[Data items]

+ + + + +

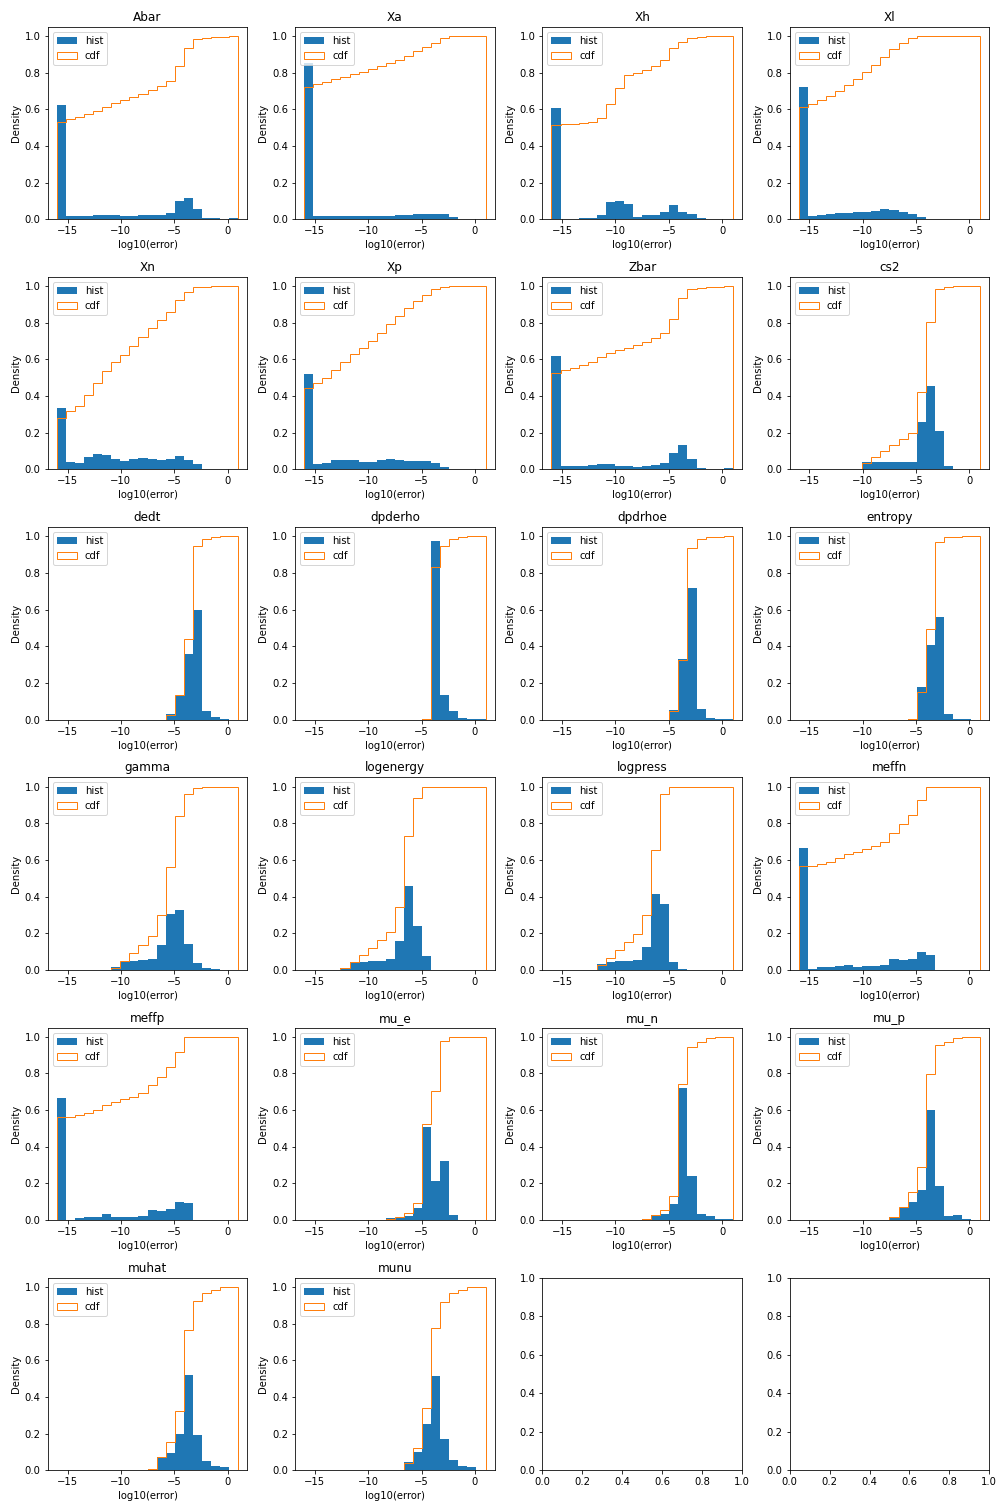
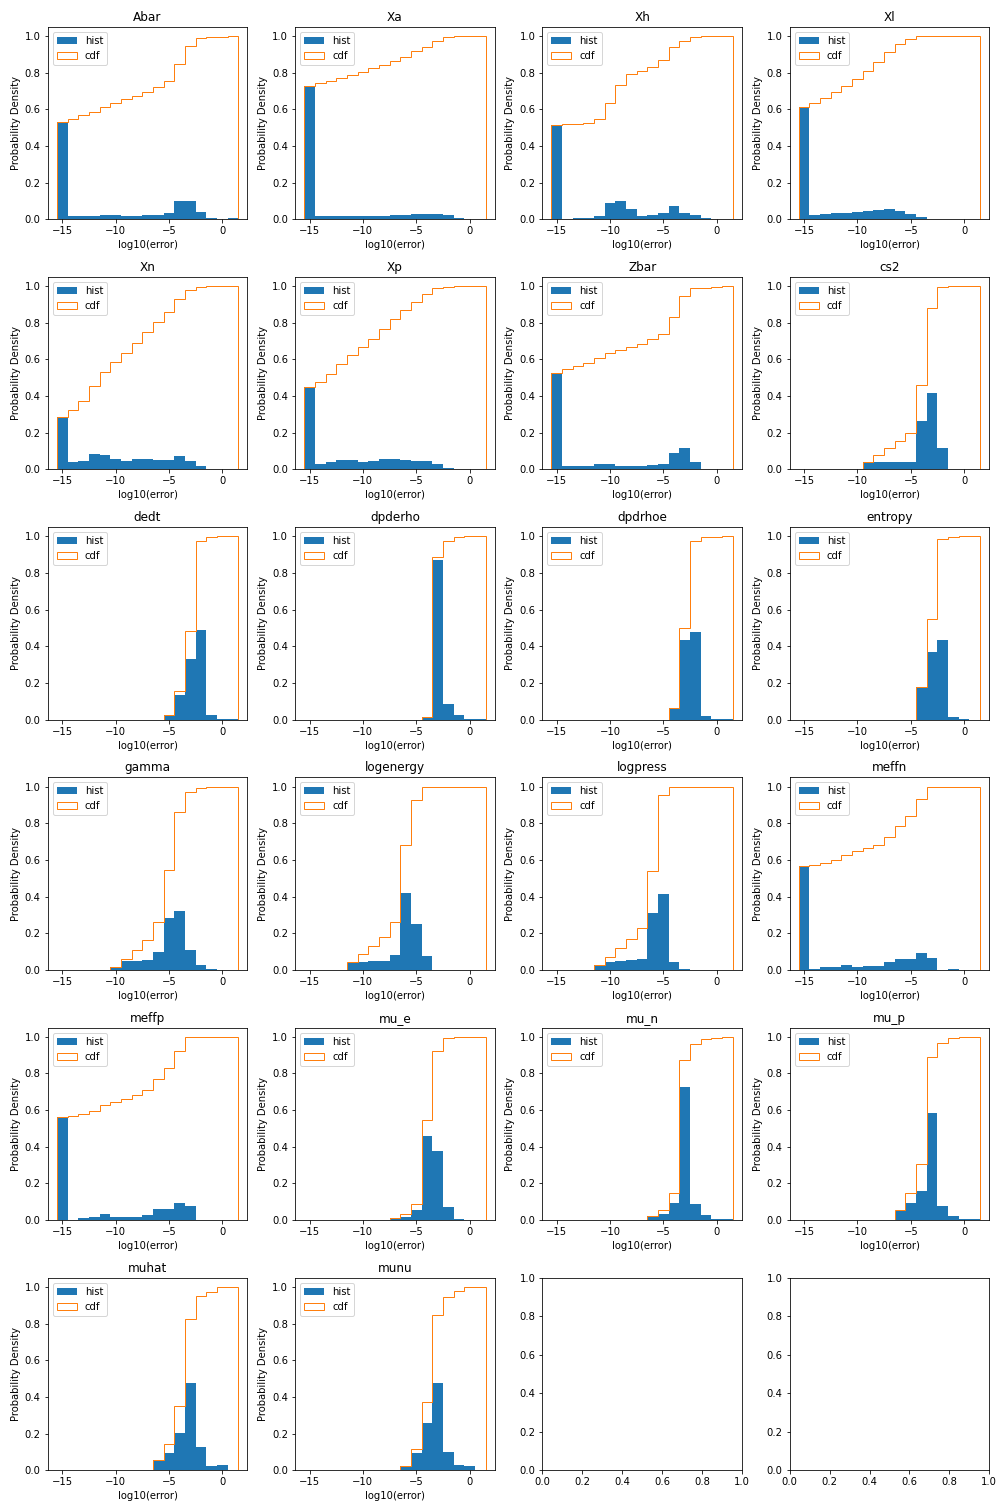
Updated various function and added more error estimations

diff --git a/FSHo_emulator/build_FSHo_emulator.py b/FSHo_emulator/build_FSHo_emulator.py
@@ -1,5 +1,5 @@
 import os
-
+import sys
 import matplotlib.pyplot as plt
 
 from data_loading_functions.load_test_data import load_test_data
@@ -13,7 +13,7 @@ Build the emulator for the SFHo EOS
 if __name__ == "__main__":
     # ------- Edit the details here ------- #
     # Directory where the emulator should be saved. Will be created if it does note exist.
-    save_directory = "./emulators/"
+    save_directory = "./emulators_lin_log/"
     cpp_source_dir = '../cpp_emulator'
     # Load table
     EOS_file = "../../tables/Hempel_SFHoEOS_rho222_temp180_ye60_version_1.1_20120817.h5"
@@ -46,53 +46,56 @@ if __name__ == "__main__":
         'munu': True
     }
 
-    N = 10
-    num_vars = len(vars.keys())
-    errors = np.logspace(-10, -1, N)[::-1]
-    sizes = np.zeros([N, num_vars])
+    N = 1
+    assert(len(sys.argv) == 2)
+    var = sys.argv[1]
+    # errors = np.logspace(-10, -1, N)[::-1]
+    errors = [-1.0]
+    # sizes = np.zeros([N, num_vars])
     for i in range(N):
-        for j, key in enumerate(vars.keys()):
-            # Name of emulator. This will be used to construct the name used when calling the compiled version and
-            # -- and determining the filenames of the various saved files.
-            # -- It should not contain spaces, nasty special characters or a file extension
-            emulator_name = f"FSHo_{key}_linear_err{errors[i]:0.2e}"
+        # for j, key in enumerate(vars.keys()):
+        # Name of emulator. This will be used to construct the name used when calling the compiled version and
+        # -- and determining the filenames of the various saved files.
+        # -- It should not contain spaces, nasty special characters or a file extension
+        emulator_name = f"FSHo_{var}_d7_max"  #linear_err{errors[i]:0.2e}"
 
-            # Specify model types
-            # -- add each model type to the list in the format of a dict {'type': name, ...}
-            model_classes = [{'type': 'nd-linear'}]
+        # Specify model types
+        # -- add each model type to the list in the format of a dict {'type': name, ...}
+        model_classes = [{'type': 'nd-linear', 'transforms': None}, {'type': 'nd-linear', 'transforms': 'log'}]
 
-            # set tree parameters
-            # -- Make sure the depth of the tree is not so deep that there is not enough data
-            # -- for example. If the smallest values in dims is 2**3+1, then the max depth you
-            # -- can choose is 3.
-            max_depth = 100  # as much refinement as needed.
-            error_threshold = errors[i]
-            max_test_points = 100       # The max number of points to eval in a cell when estimating the error
-            relative_error = relative_error_dict[key]      # Whether or not the error threshold is absolute or relative error
+        # set tree parameters
+        # -- Make sure the depth of the tree is not so deep that there is not enough data
+        # -- for example. If the smallest values in dims is 2**3+1, then the max depth you
+        # -- can choose is 3.
+        max_depth = 7  # as much refinement as needed.
+        error_threshold = errors[i]
+        max_test_points = 100       # The max number of points to eval in a cell when estimating the error
+        relative_error = relative_error_dict[var]      # Whether or not the error threshold is absolute or relative error
 
-            # create the emulator (should not need to modify this)
-            emulator = build_emulator(vars[key], max_depth, domain, spacing, error_threshold, model_classes,
-                                    max_test_points=max_test_points, relative_error=relative_error,
-                                    expand_index_domain=True, error_type="RMSE")
+        # create the emulator (should not need to modify this)
+        emulator = build_emulator(vars[var], max_depth, domain, spacing, error_threshold, model_classes,
+                                max_test_points=max_test_points, relative_error=relative_error,
+                                expand_index_domain=True, error_type="RMSE")
 
-            # ------- No not edit below here ------- #
-            # create folder to save files in
-            if not os.path.isdir(save_directory):
-                os.makedirs(save_directory)
+        # ------- No not edit below here ------- #
+        # create folder to save files in
+        if not os.path.isdir(save_directory):
+            os.makedirs(save_directory)
 
-            # save compact emulator
-            sizes[i, j] = emulator.save(save_directory, emulator_name, return_file_size=True)
-            #
-            # make_cpp_emulator(save_directory, emulator_name, cpp_source_dir)
+        # save compact emulator
+        size = emulator.save(save_directory, emulator_name, return_file_size=True)
+        print(f"Var: {var}, error: {errors[i]:0.2e}, size: {size}")
+        #
+        # make_cpp_emulator(save_directory, emulator_name, cpp_source_dir)
 
-    for i in range(num_vars):
-        plt.plot(sizes[:, i], errors)
-        plt.yscale('log')
-        plt.ylabel("Error Threshold")
-        plt.xlabel("Table Size")
-        plt.title("Abar Emulator Size")
-    plt.savefig("./emulators/size_vs_error.png")
-    np.save('./emulators/sizes', sizes)
-    np.save('./emulators/errors', errors)
+    # for i in range(num_vars):
+    #     plt.plot(sizes[:, i], errors)
+    #     plt.yscale('log')
+    #     plt.ylabel("Error Threshold")
+    #     plt.xlabel("Table Size")
+    #     plt.title("Abar Emulator Size")
+    # plt.savefig("./emulators/size_vs_error.png")
+    # np.save('./emulators/sizes', sizes)
+    # np.save('./emulators/errors', errors)
 
     print('done')

diff --git a/build_emulator.py b/build_emulator.py
@@ -1,6 +1,7 @@
 import os
 from data_loading_functions.load_test_data import load_test_data
 from nd_emulator import build_emulator, make_cpp_emulator
+from data_loading_functions.load_SRO import load_SRO_EOS
 import subprocess
 import sys
 import shutil
@@ -14,28 +15,24 @@ Save directory:
 if __name__ == "__main__":
     # ------- Edit the details here ------- #
     # If the emulator has already been made, but you want to regenerate the C++ library set to True
-    skip_emulator_creation = False
+    skip_emulator_creation = True
     # Directory where the emulator should be saved. Will be created if it does note exist.
-    save_directory = "./test"
+    save_directory = "./profiling"
     cpp_source_dir = './cpp_emulator'
     # Name of emulator. This will be used to construct the name used when calling the compiled version and
     # -- and determining the filenames of the various saved files.
     # -- It should not contain spaces, nasty special characters or a file extension
-    emulator_name = "testing"
+    emulator_name = "test1"
 
     if not skip_emulator_creation:
-        # Specify domain and number of points in each dimension
-        # -- Note that the number of points should equal 2^a-1 for some integer a for best performance
-        # -- the spacing should be how the points are spaced. They must be evenly spaced, but
-        # -- that spacing can be in linear or log space.
-        domain = [[0, 1], [2, 3]]
-        dims = [2**3+1, 2**4+1]
-        spacing = ['linear', 'linear']
 
         # Load function data
         # -- You should create your own function to load your data and put it in the data_loading_functions folder
         # -- where you can call it from.
-        data = load_test_data(dims, domain)
+        filepath = "../tables/SRO_training_rho1025_temp513_ye129_gitM6eba730_20210624.h5"
+        data_raw, domain = load_SRO_EOS(filepath)
+        data = data_raw['Abar']
+        spacing = ['linear', 'linear', 'linear']
 
         # Specify model types
         # -- add each model type to the list in the format of a dict {'type': name, ...}
@@ -45,14 +42,15 @@ if __name__ == "__main__":
         # -- Make sure the depth of the tree is not so deep that there is not enough data
         # -- for example. If the smallest values in dims is 2**3+1, then the max depth you
         # -- can choose is 3.
-        max_depth = 3
-        error_threshold = 1e-2
-        max_test_points = 100       # The max number of points to eval in a cell when estimating the error
+        max_depth = 9
+        error_threshold = -1.0 
+        max_test_points = 1       # The max number of points to eval in a cell when estimating the error
         relative_error = False      # Whether or not the error threshold is absolute or relative error
 
         # create the emulator (should not need to modify this)
         emulator = build_emulator(data, max_depth, domain, spacing, error_threshold, model_classes,
-                                  max_test_points=max_test_points, relative_error=relative_error)
+                                  max_test_points=max_test_points, relative_error=relative_error,
+                                  expand_index_domain=True)
 
     # ------- No not edit below here ------- #
     # create folder to save files in

diff --git a/cpp_emulator/emulator/emulator_externs.cpp b/cpp_emulator/emulator/emulator_externs.cpp
@@ -8,34 +8,31 @@
 #define POINT_GROUPING double* points[3] = {x,y,z}
 #define POINT_ARG x, y, z
 
-extern "C" {
-Emulator<ND_TREE_EMULATOR_TYPE>* ND_TREE_EMULATOR_NAME_SETUP(const char* filename) {
-    return new Emulator<ND_TREE_EMULATOR_TYPE>(filename);
-}
-void ND_TREE_EMULATOR_NAME_INTERPOLATE(Emulator<ND_TREE_EMULATOR_TYPE>* emulator, double** points, size_t num_points, double* return_array) {
-    emulator->interpolate(points, num_points, return_array);
-}
-void ND_TREE_EMULATOR_NAME_FREE(Emulator<ND_TREE_EMULATOR_TYPE>* emulator){
-    free(emulator);
-}
-}
+// extern "C" {
+// Emulator<ND_TREE_EMULATOR_TYPE>* ND_TREE_EMULATOR_NAME_SETUP(const char* filename) {
+//     return new Emulator<ND_TREE_EMULATOR_TYPE>(filename);
+// }
+// void ND_TREE_EMULATOR_NAME_INTERPOLATE(Emulator<ND_TREE_EMULATOR_TYPE>* emulator, double** points, size_t num_points, double* return_array) {
+//     emulator->interpolate(points, num_points, return_array);
+// }
+// void ND_TREE_EMULATOR_NAME_FREE(Emulator<ND_TREE_EMULATOR_TYPE>* emulator){
+//     free(emulator);
+// }
+// }
 
-//extern "C" {
-//    void ND_TREE_EMULATOR_NAME_SETUP(const char* filename, void*& emulator) {
-//        // std::cout << "Loading emulator from file at " << filename << std::endl;
-//        emulator = (void*)(new Emulator<ND_TREE_EMULATOR_TYPE>(filename));
-//        // std::cout << "emulator: " << emulator << std::endl;
-//    }
-////    void ND_TREE_EMULATOR_NAME_INTERPOLATE(void*& emulator, POINT_INPUTS, size_t& num_points, double* return_array) {
-////        POINT_GROUPING;
-////        ((Emulator<ND_TREE_EMULATOR_TYPE> *)emulator)->interpolate(points, num_points, return_array);
-////    }
-//    void ND_TREE_EMULATOR_NAME_INTERPOLATE(void*& emulator, double** points, size_t& num_points, double* return_array) {
-//        ((Emulator<ND_TREE_EMULATOR_TYPE> *)emulator)->interpolate(points, num_points, return_array);
-//    }
-//    void ND_TREE_EMULATOR_NAME_FREE(void*& emulator){
-//
-//        // std::cout << "emulator to delete: " << emulator << std::endl;
-//        delete((Emulator<ND_TREE_EMULATOR_TYPE>*)emulator);
-//    }
-//}
+extern "C" {
+   void ND_TREE_EMULATOR_NAME_SETUP(const char* filename, void*& emulator) {
+       // std::cout << "Loading emulator from file at " << filename << std::endl;
+       emulator = (void*)(new Emulator<ND_TREE_EMULATOR_TYPE>(filename));
+       // std::cout << "emulator: " << emulator << std::endl;
+   }
+   void ND_TREE_EMULATOR_NAME_INTERPOLATE(void*& emulator, POINT_INPUTS, size_t& num_points, double* return_array) {
+       POINT_GROUPING;
+       ((Emulator<ND_TREE_EMULATOR_TYPE> *)emulator)->interpolate(points, num_points, return_array);
+   }
+   void ND_TREE_EMULATOR_NAME_FREE(void*& emulator){
+
+       // std::cout << "emulator to delete: " << emulator << std::endl;
+       delete((Emulator<ND_TREE_EMULATOR_TYPE>*)emulator);
+   }
+}

diff --git a/data_loading_functions/load_SRO.py b/data_loading_functions/load_SRO.py
@@ -1,15 +1,16 @@
 import h5py
 import numpy as np
 
-def load_SRO_EOS(filepath):
+def load_SRO_EOS(filepath, vars_to_load=None):
     """
     Loads the SRO EOS from a hdf5 file. The ranges are saved as [ye, log(T), log(rho)]
     :param filepath: (str)
+    :param vars_to_load: None or list(stings) If None all are loaded. If a list of string, each var in the list is loaded
     :return: [list of dictionaries, domain]
     """
     EPS = 10 ** -12
     f_vars = [
-        "Abar", "Xa", "Xh", "Xl", "Xn", "Xp", "Zbar", "Zlbar", "cs2", 
+        "Abar", "Albar", "Xa", "Xh", "Xl", "Xn", "Xp", "Zbar", "Zlbar", "cs2", 
         "dedt", "dpderho", "dpdrhoe", "entropy", "gamma", "logenergy", 
         "logpress", "meffn", "meffp", "mu_e", "mu_n", "mu_p", "muhat", 
         "munu", "r", "u"]
@@ -33,8 +34,12 @@ def load_SRO_EOS(filepath):
 
         # load data
         data = {}
-        for key in f_vars:
-            data[key] = {'f': file[key][...]}
+        if vars_to_load is None:
+            for key in f_vars:
+                data[key] = {'f': file[key][...]}
+        else:
+            for key in vars_to_load:
+                data[key] = {'f': file[key][...]}
     return data, domain
 
 

diff --git a/SRO_emulator/error_estimation/compute_errors.py b/SRO_emulator/error_estimation/compute_errors.py
@@ -45,7 +45,7 @@ if __name__ == "__main__":
 
     # Specify model types
     # -- add each model type to the list in the format of a dict {'type': name, ...}
-    model_classes = [{'type': 'nd-linear'}]
+    model_classes = [{'type': 'nd-linear'},  {'type': 'nd-linear', 'transforms':'log'}]
     error_type = 'RMSE'
 
     # set tree parameters
@@ -70,11 +70,18 @@ if __name__ == "__main__":
 
     # get non-virtual leaf nodes
     E = []
+    num_log_models = 0
+    num_linear_models = 0
     for leaf in leaves:
         if leaf['error'] is not None:
             E.append(leaf['error'])
+            if leaf['model']['type']['transforms'] is None:
+                num_linear_models += 1
+            else:
+                num_log_models += 1
     errors_1 = np.array(E)
-    np.save(f'./error_data/errors_{key}', errors_1)
+    np.save(f'./error_data_log_model_class/errors_{key}', errors_1)
+    print(f'{key}_linear:{num_linear_models}_log{num_log_models}')
     # # save errors at each level
     # for i in range(len(E)):
     #     current_node = tree.root

diff --git a/cpp_emulator/emulator/table_params.h b/cpp_emulator/emulator/table_params.h
@@ -2,7 +2,7 @@
 #undef ND_TREE_EMULATOR_NAME_SETUP
 #undef ND_TREE_EMULATOR_NAME_INTERPOLATE
 #undef ND_TREE_EMULATOR_NAME_FREE
-#define ND_TREE_EMULATOR_TYPE unsigned short, unsigned char, 1, 2, 12, 96
-#define ND_TREE_EMULATOR_NAME_SETUP miss_aligned_2d_extended_emulator_setup
-#define ND_TREE_EMULATOR_NAME_INTERPOLATE miss_aligned_2d_extended_emulator_interpolate
-#define ND_TREE_EMULATOR_NAME_FREE miss_aligned_2d_extended_emulator_free
+#define ND_TREE_EMULATOR_TYPE unsigned long, unsigned long, 1, 3, 8388608, 117440512
+#define ND_TREE_EMULATOR_NAME_SETUP test1_emulator_setup
+#define ND_TREE_EMULATOR_NAME_INTERPOLATE test1_emulator_interpolate
+#define ND_TREE_EMULATOR_NAME_FREE test1_emulator_free

diff --git a/data_loading_functions/load_Hempel_SFHoEOS.py b/data_loading_functions/load_Hempel_SFHoEOS.py
@@ -2,7 +2,7 @@ import h5py
 import numpy as np
 
 
-def load_SFHo_EOS(filepath):
+def load_SFHo_EOS(filepath, vars_to_load=None):
     """
     Loads the Hempel_SFHoEOS EOS from a hdf5 file. The ranges are saved as [ye, log(T), log(rho)]
     :param filepath: (str)
@@ -32,8 +32,12 @@ def load_SFHo_EOS(filepath):
 
         # load data
         data = {}
-        for key in f_vars:
-            data[key] = {'f': file[key][...]}
+        if vars_to_load is None:
+            for key in f_vars:
+                data[key] = {'f': file[key][...]}
+        else:
+            for key in vars_to_load:
+                data[key] = {'f': file[key][...]}
     return data, domain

+ + + + +

→ DESCRIPTION OF THE TASK
Spot every line in the entries that includes the word "leaf", and copy each one out.

→ SOLUTION TO THE PROBLEM
     # get non-virtual leaf nodes
     for leaf in leaves:
         if leaf['error'] is not None:
             E.append(leaf['error'])
+            if leaf['model']['type']['transforms'] is None:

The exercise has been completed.